There is a lot of talk in Caps Nation these days over whether or not a shakeup is needed on the roster to shake off the spell of early playoff round failures that have beset the Caps the past four years. Much of the talk centers on whether it is a good idea to trade defenseman Mike Green.
It is hard to come to a clear answer to the question, “deal or no deal?” Some point to his age (he will turn 26 early in the 2011-2012 season) and position, and wonder if there is still an untapped level of performance for a player who mans a position that usually requires a longer lead time to maturity. Others point to his early-career production and conclude that he has peaked in his offensive production, that he will skate along the path of others before him – a drop in production followed by some increase later, but not to the heights of his early years – making a long term, high-dollar contract of limited value, thus suggesting that trading him now is the best bet for the Caps.
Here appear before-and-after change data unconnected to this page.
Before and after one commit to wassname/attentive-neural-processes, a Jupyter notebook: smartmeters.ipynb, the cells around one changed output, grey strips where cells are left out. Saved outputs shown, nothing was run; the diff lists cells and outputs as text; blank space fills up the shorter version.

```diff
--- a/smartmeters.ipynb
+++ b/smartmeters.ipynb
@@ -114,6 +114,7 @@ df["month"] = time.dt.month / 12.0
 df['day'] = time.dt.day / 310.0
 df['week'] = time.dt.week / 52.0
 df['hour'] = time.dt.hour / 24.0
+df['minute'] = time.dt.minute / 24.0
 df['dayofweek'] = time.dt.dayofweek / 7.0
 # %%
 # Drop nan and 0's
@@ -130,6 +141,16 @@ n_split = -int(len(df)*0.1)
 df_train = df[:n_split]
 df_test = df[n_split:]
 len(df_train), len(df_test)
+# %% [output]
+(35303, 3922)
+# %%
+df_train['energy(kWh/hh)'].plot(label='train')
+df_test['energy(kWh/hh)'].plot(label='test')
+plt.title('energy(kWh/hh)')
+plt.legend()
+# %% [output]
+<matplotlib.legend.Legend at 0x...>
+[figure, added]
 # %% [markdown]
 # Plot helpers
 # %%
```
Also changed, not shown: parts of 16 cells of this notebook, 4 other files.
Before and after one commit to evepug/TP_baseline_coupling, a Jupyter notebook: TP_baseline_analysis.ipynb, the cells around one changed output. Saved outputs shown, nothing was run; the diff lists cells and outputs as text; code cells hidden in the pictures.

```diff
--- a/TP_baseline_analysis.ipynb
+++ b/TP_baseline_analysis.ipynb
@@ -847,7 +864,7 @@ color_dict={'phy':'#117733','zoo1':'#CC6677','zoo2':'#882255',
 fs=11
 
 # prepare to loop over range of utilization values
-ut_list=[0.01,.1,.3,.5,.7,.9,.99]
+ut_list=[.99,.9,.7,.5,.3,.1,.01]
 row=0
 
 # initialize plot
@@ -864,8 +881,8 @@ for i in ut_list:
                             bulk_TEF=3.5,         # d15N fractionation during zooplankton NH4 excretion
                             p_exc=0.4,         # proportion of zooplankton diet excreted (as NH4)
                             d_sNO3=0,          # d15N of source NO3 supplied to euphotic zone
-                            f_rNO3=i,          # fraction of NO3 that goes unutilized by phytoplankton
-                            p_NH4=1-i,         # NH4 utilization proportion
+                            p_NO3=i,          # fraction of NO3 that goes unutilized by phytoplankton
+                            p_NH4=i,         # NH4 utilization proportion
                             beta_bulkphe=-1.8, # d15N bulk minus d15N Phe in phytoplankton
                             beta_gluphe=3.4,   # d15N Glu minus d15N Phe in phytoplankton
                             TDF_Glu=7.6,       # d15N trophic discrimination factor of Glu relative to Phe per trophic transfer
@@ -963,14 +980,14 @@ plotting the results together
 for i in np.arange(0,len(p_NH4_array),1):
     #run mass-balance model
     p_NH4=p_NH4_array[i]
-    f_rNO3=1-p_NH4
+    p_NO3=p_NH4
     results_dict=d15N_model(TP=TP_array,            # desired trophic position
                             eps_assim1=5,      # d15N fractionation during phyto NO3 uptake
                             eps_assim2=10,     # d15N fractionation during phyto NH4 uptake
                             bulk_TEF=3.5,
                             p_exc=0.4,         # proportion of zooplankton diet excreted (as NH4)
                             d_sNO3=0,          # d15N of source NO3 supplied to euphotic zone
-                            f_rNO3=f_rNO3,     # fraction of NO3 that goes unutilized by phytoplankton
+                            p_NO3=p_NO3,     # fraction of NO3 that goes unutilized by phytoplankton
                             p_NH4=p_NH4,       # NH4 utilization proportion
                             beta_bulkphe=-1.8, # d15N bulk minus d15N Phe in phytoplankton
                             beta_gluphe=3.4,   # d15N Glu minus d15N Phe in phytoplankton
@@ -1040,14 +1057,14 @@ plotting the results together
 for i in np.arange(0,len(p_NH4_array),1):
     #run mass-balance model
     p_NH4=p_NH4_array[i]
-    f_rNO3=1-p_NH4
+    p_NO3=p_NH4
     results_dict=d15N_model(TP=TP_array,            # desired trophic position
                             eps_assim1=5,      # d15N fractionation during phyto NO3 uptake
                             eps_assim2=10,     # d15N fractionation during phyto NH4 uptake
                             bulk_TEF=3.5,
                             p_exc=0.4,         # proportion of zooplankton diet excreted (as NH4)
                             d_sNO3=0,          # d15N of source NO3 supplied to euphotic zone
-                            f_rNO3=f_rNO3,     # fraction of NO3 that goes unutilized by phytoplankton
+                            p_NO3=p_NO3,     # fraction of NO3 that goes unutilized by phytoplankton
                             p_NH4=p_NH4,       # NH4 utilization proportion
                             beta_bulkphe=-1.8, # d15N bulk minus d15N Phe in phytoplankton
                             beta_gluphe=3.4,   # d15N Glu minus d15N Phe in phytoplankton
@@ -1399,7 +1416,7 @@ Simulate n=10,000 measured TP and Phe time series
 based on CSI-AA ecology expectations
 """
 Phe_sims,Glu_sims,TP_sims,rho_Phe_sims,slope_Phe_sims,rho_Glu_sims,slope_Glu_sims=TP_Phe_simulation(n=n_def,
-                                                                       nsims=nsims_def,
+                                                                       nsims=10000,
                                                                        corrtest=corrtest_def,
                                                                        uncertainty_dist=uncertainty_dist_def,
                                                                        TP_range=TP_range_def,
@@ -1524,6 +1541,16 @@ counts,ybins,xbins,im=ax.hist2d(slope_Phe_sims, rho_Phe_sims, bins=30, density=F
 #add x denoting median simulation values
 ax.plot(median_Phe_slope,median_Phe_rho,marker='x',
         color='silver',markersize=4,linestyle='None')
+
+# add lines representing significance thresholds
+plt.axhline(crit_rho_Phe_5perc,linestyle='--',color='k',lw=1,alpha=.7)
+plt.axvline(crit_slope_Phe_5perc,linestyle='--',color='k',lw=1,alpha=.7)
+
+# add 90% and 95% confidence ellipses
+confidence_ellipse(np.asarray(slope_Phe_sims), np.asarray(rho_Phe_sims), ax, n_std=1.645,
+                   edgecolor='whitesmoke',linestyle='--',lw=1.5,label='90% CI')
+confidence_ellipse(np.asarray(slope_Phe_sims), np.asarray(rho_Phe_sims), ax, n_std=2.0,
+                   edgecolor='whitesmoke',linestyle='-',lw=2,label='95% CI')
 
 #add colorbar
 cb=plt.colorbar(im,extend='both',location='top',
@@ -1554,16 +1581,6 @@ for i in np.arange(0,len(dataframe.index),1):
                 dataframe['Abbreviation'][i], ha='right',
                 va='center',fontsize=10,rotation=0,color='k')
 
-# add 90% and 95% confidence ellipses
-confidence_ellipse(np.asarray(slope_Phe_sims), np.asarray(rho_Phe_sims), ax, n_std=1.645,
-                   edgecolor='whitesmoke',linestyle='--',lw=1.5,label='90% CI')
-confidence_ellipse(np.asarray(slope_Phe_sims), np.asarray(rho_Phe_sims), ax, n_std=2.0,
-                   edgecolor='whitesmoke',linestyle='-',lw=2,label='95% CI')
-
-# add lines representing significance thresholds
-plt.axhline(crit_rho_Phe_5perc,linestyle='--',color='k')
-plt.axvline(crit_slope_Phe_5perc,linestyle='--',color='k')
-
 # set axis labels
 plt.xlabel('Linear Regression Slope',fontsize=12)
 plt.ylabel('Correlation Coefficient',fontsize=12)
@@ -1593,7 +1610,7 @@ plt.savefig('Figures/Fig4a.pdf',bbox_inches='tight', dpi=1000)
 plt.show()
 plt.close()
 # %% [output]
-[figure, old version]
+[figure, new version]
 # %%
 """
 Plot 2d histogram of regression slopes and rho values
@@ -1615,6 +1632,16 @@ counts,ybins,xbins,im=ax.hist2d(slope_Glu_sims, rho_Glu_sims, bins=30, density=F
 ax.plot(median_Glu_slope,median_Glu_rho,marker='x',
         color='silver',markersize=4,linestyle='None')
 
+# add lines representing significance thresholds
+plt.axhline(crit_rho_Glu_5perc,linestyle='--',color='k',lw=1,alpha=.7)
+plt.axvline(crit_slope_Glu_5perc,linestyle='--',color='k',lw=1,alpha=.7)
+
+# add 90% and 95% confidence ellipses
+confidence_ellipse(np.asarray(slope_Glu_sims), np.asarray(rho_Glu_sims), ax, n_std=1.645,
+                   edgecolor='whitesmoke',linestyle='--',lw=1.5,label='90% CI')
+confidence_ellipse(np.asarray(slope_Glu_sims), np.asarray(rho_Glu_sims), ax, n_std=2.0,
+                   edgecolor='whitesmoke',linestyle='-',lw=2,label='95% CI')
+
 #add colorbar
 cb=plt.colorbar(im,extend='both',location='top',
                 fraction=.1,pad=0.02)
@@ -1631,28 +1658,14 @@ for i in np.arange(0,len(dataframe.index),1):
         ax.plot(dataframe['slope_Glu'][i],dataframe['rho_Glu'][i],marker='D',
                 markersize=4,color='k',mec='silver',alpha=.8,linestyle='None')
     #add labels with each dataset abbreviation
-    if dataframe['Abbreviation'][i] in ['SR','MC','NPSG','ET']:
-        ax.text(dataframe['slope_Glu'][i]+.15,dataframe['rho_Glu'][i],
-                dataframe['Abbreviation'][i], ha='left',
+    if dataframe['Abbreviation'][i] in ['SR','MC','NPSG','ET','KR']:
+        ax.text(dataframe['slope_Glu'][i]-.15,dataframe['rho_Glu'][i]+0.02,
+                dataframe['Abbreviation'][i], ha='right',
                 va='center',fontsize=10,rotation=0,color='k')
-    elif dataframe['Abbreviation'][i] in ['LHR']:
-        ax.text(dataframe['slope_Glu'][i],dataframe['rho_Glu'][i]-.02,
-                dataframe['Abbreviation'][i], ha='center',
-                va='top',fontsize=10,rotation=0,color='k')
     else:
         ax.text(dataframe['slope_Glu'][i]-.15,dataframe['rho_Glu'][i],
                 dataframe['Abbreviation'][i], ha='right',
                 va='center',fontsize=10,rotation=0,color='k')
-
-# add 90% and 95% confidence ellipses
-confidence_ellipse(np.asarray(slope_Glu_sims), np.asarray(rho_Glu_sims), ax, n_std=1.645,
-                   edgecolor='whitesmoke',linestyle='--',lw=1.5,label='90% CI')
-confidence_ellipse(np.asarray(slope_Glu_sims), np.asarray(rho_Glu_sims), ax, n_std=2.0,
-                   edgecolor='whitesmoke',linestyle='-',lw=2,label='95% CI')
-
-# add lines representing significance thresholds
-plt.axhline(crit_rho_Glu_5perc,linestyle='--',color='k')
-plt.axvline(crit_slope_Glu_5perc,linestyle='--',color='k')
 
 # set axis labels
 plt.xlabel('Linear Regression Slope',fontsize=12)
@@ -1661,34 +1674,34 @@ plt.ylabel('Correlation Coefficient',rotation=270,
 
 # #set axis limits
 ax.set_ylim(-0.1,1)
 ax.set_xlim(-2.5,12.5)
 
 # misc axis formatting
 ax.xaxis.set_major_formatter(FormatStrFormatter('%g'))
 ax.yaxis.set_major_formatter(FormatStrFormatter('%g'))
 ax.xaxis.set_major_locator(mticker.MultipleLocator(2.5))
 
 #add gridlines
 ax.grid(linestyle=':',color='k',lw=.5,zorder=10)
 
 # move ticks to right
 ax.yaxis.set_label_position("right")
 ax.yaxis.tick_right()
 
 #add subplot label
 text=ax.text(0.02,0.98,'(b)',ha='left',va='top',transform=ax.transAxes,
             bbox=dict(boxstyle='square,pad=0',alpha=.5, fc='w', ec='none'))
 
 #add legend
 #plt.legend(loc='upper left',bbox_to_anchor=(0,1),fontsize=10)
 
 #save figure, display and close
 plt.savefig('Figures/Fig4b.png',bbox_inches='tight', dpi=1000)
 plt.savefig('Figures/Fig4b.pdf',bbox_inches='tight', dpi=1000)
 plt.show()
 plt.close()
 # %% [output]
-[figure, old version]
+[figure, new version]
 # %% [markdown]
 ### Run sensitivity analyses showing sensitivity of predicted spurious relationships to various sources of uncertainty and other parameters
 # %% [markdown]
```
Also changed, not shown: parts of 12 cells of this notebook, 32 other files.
Well, the Caps themselves have been down a similar road before. An “offensive,” puck-moving defenseman accused of having some issues in his own end, who might not be as physical a defensive presence as fans might like, who had some playoff performance issues.
Yeah, we’ve been here before. So let’s take a look at two Caps – one former, one present. Player A spent parts of six seasons with Washington early in his career (he was not drafted by Washington), playing 453 regular season games between the ages of 22 and 27. Player B (who is Mike Green), has spent parts of six seasons with the Caps, playing in 366 regular season games between the ages of 20 and 25. Let’s compare their numbers in the regular season (data courtesy of hockey-reference.com):
Spooky, isn’t it? Well, it gets better when you compare the playoff performance of these two players over that same relative span:
We will stipulate to all the questions about this kind of comparison – players of different eras, different styles played in those eras, comparing a current player to only one other player, even different contract circumstances (Green will be a restricted free agent after next season; Player A played before the onset of broad free agency rights).
But the age and productivity of the two players are reasonably similar, the big difference being the concern over Green’s durability (he missed 54 games over the past three regular seasons). Still, we do not see the matter of trading Green as a slam dunk in favor of the proposition. And his playing a position that is a virtual requirement for post-season success (solid-top-four defensemen being almost a prerequisite these days) leads us to believe that, all other things equal, keeping Green is the way to go. Of course, the matter of the next contract past next season will weigh heavily in any decision, and that has to be a factor. A Mike Green at a $5.2 million cap hit is one thing. A Mike Green at a $6.5 million cap hit is another matter.
Still, we think the comparison useful, if only to point out the perils of letting a player go – especially at this position – too early. For you see, “Player B” is indeed Mike Green.
“Player A” is Larry Murphy…yes, that Larry Murphy, the one "whooped" out of town, who went on to play with four Stanley Cup winners and who has a bust in the Hall of Fame.
Whoop at your peril.